It may not look much like it from above, but the Great Blue Hole is, in fact, a marine sinkhole. Circular in shape, it was originally formed as a cave tens of thousands of years ago, during multiple episodes of quaternary glaciation, a point at which sea levels were lower than they are today; this ensured that when the sea levels rose and inundated the entire Belize Lighthouse Reef area, the cave inevitably flooded and its roof caved in – and the remarkable phenomenon it is was created.
Protected as part of the larger Belize Barrier Reef Reserve System, which as a whole is rightly a UNESCO World Heritage site, the ‘Hole’ can be found more or less at the centre of the reef, just north of the Half Moon Caye island. It stretches more than 300 metres across and descends to a depth of 124 metres; thus, ensuring it’s a huge and much visited attraction for scuba divers and snorkellers.
A good companion dive to the one you’ll inevitably experience at the Great Blue Hole, Half Moon Wall makes for a fine site, being located just 25 minutes’ south of the latter, by boat. It’s also a great destination for non-divers, as it features a wide array of wildfowl; up to as many as 120 different bird species, in fact, make Half Moon Caye their home at some point in the year, not least the endangered yet protected red-footed booby, which nests from mid-December to late March.
Another dive that goes well with a day centred around diving at The Great Blue Hole (located south-west of the latter), the Aquarium tends to be organised as the last site of such a day; especially because its shallow nature means there’ll be a decent amount of time to scour its bottom for bright and beautiful, fascinating and fantastic fish, small creatures and coral formations that can be found in arches, tunnels and swim-throughs.
A great diving drop-off point, this site’s located at the far south-eastern tip of the reef and starts at around 15 metres deep. Visibility is generally good here (between 10 and 30 metres), especially for catching sight of huge basket sponges, and the depth reaches an average of 40 metres.
Literally translated as ‘Broken Ridge’, this dive drop-off features a narrow ridge of coral rims in a crescent-shaped wall and eventually leads down to a narrow, sandy terrace littered with coral.

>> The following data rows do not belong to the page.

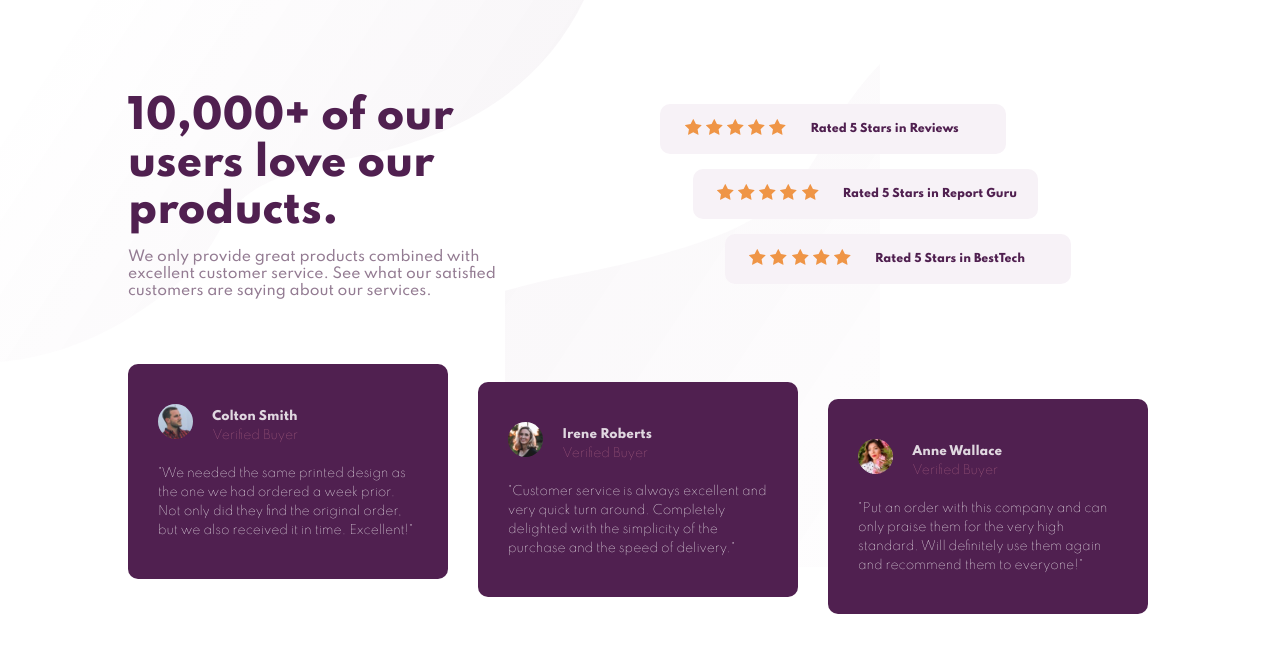
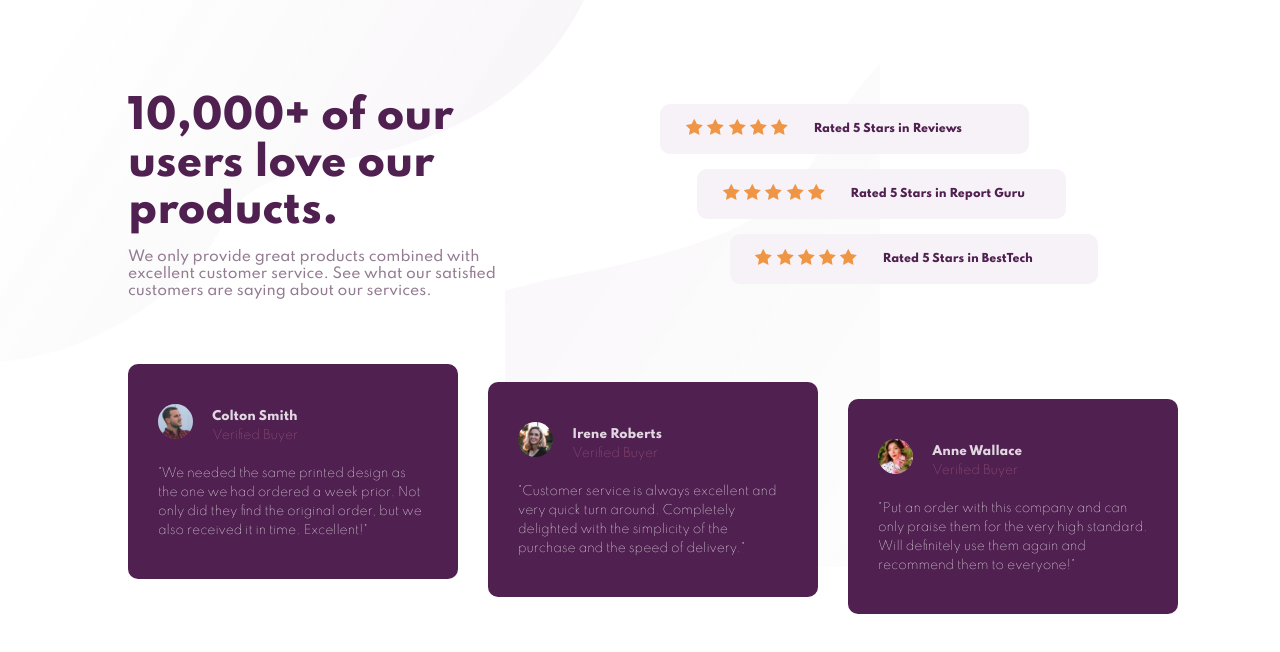
Before and after one commit to fdipietro01/fdipietro01-Social-Proof-Section-Ch2, a plain HTML site: page index.html in a window 1280 px wide. Drawn offline with Linux system fonts and the light colour scheme; a script that the page names is missing.

Commit message:
version definitiva para correccion

```diff
--- a/Css/style.css
+++ b/Css/style.css
@@ -74,23 +74,25 @@ body::after{
 .rate{
     background-color: var(--bg-colorrate);
     margin-top: 15px;
-    margin-right: 0px;
     border-radius: 10px;
     height: 50px;
     display: flex;
     align-content: center;
-    width: 75%;
+    width: 80%;
 }
 
 .rate1{
     margin-left: 0;
+    margin-right: 0;
 }
 .rate2{
-    margin-left: 7%;
+    margin-left: 8%;
+    margin-right: 0;
 
 }
 .rate3{
-    margin-left: 14%;
+    margin-left: 15%;
+    margin-right: 0;
 }
 
 footer{
@@ -101,7 +103,7 @@ footer{
 
 .card{
     background-color: var(--font-color);
-    width: 260px;
+    width: 270px;
     height: 175px;
     border-radius: 10px;
     margin-right: 30px;
```
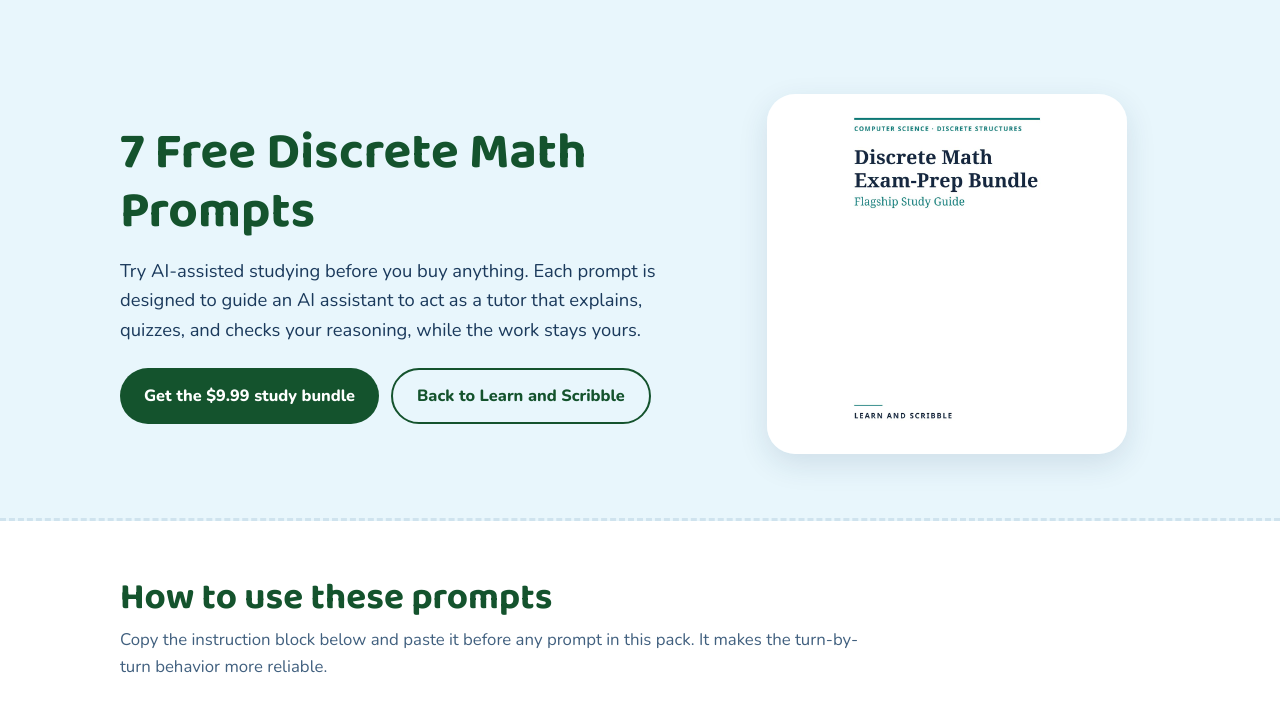
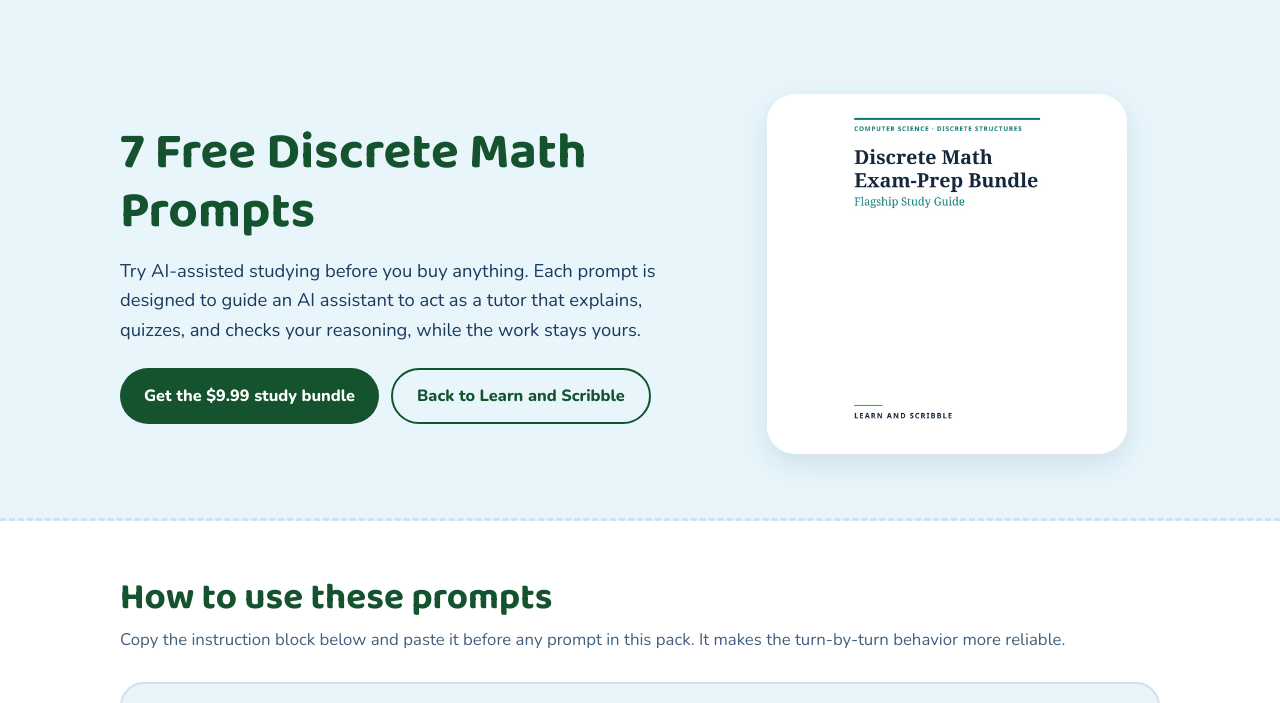
Before and after one commit to asmith122/learn-and-scribble, a plain HTML site: page free-discrete-math-prompts.html in a window 1280 px wide. Shown: the part 77-780 px from the top of the page. Drawn offline with nearby package versions, Linux system fonts and the light colour scheme.

Commit message:
Add files via upload

```diff
--- a/free-discrete-math-prompts.html
+++ b/free-discrete-math-prompts.html
@@ -439,8 +439,9 @@
       }
 
       /* Free prompts page */
-      .prompts-intro { max-width: 44em; }
+      .prompts-intro { max-width: none; }
       .prompts-intro p { margin: 0 0 12px; }
+      .banner p { max-width: none; }
       .note-card {
         background: var(--sky-soft); border: 2px solid var(--line); border-radius: 24px;
         padding: 22px 26px; margin: 0 0 28px;
```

Here, you’ll find the fish are lively and friendly, with schools of yellowtail snappers, black groupers and ocean triggerfish common; in addition to marine life including green moray eels, spotted drums, lobsters and crabs. Visibility’s good, for sure (10-30 metres), while the average depth of 20 metres drops to a maximum of 40 metres in parts.
Finally, for something a little different, journey out 909 metres north of Half Moon Caye and you’ll come across this shipwreck, which pops up partially above the waves. The 4,000-ton Ermlund lost power during a 1971 storm thanks to an enormous wave, never to move again from the reef. The largest of six shipwrecks around the reef, it’s an interesting site for divers to investigate and, of course, serves as a reminder of navigational hazards and the care that always has to be taken in these waters.